I am sure that the title sounds almighty familiar. It is also the very definition of procrastination.
A few posts ago, I had talked about the book (and film) American Psycho written by Brett Easton Ellis and one particular theme: Emptiness (which can be found here). I don’t know why but I love dark themes and have really been getting into them lately. Yesterday, I also watched Nightcrawler, which by the way, is an AMAZING film.
So, as like my recent posts, I’ll tell you a story (sort of).
I bought an academic diary at the beginning of July. Strangely enough, the diary corresponded to the next week – it was like it was meant to be. And then, I had an epiphany. I realised it had been a year or almost a year since I had wrote in such diary and planned my days here and there like I had almost always done whilst in education. I forgot how good it felt to tick things off the list and to get something done because it was done.

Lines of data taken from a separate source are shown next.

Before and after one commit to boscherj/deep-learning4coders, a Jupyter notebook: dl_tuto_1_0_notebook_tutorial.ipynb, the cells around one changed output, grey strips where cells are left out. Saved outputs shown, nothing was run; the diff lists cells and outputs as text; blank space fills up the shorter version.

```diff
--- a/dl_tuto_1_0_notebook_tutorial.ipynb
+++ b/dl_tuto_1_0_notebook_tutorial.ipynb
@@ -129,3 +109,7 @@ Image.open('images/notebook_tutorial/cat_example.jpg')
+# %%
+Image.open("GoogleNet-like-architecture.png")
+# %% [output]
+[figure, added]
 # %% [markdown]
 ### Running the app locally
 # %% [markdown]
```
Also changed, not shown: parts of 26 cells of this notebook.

Because then, the phrase “I will do it tomorrow” will no longer be sarcastic gibberish and a blatant lie. It would actually suffice and become, “Today, I have to do this and that” since penning it down (with the exception of moving things around and so forth, of course) would make me naturally manage my time.

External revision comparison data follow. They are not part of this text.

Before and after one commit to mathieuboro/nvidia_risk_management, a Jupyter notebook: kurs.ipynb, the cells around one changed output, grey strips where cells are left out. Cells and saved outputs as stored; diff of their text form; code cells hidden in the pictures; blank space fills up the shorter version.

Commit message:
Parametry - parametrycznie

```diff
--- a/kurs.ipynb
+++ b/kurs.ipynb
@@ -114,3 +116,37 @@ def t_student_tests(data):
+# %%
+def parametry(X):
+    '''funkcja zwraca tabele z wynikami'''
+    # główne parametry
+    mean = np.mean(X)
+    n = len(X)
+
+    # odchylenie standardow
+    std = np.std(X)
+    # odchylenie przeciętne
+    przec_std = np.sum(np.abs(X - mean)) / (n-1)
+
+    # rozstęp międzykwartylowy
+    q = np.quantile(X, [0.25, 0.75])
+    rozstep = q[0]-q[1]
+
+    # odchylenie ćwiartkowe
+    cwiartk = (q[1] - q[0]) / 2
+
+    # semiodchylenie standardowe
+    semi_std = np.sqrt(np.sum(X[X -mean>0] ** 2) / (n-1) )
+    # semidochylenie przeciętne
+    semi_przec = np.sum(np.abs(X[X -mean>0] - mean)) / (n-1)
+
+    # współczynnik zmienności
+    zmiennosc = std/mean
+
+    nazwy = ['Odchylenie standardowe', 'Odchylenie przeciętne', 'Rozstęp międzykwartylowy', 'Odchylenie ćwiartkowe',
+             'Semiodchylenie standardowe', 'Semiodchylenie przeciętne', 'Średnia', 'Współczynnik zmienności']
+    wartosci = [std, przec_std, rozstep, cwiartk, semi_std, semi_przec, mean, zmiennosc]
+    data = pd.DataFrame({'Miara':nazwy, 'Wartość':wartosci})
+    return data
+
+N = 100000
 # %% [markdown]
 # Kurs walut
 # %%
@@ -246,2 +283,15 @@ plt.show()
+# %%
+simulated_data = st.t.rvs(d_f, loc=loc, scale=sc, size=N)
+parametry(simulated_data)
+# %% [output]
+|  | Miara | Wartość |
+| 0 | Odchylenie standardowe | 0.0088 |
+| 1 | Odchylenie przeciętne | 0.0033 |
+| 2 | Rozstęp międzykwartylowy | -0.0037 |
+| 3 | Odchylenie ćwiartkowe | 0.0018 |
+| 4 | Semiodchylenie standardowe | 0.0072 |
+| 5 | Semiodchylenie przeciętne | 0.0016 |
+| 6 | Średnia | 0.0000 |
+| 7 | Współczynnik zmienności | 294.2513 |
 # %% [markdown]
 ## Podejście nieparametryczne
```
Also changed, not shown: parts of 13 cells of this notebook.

Arguably, “I will do it tomorrow” are just words – how could that ever affect what you do (or don’t do)? Except it does because you do something other than doing what you said you would or should. It affects everything you do. It’s an excuse, that recycles your plans back to square one. That diary? It should be a book of accomplishments – tick, tick, scribble, tick, tick. Those positive vibes and confidence will somehow naturally pull out and align your mind. Whereas the emptiness becomes bigger when things are not getting done.
….and do you know what’s worse than this phrase?
“I have no choice”
Everyone has a choice. If you’re not “doing” tomorrow then, you might need to ask yourself what you are doing today (that weirdly, you might have said you would yesterday)?
Hey, how are you?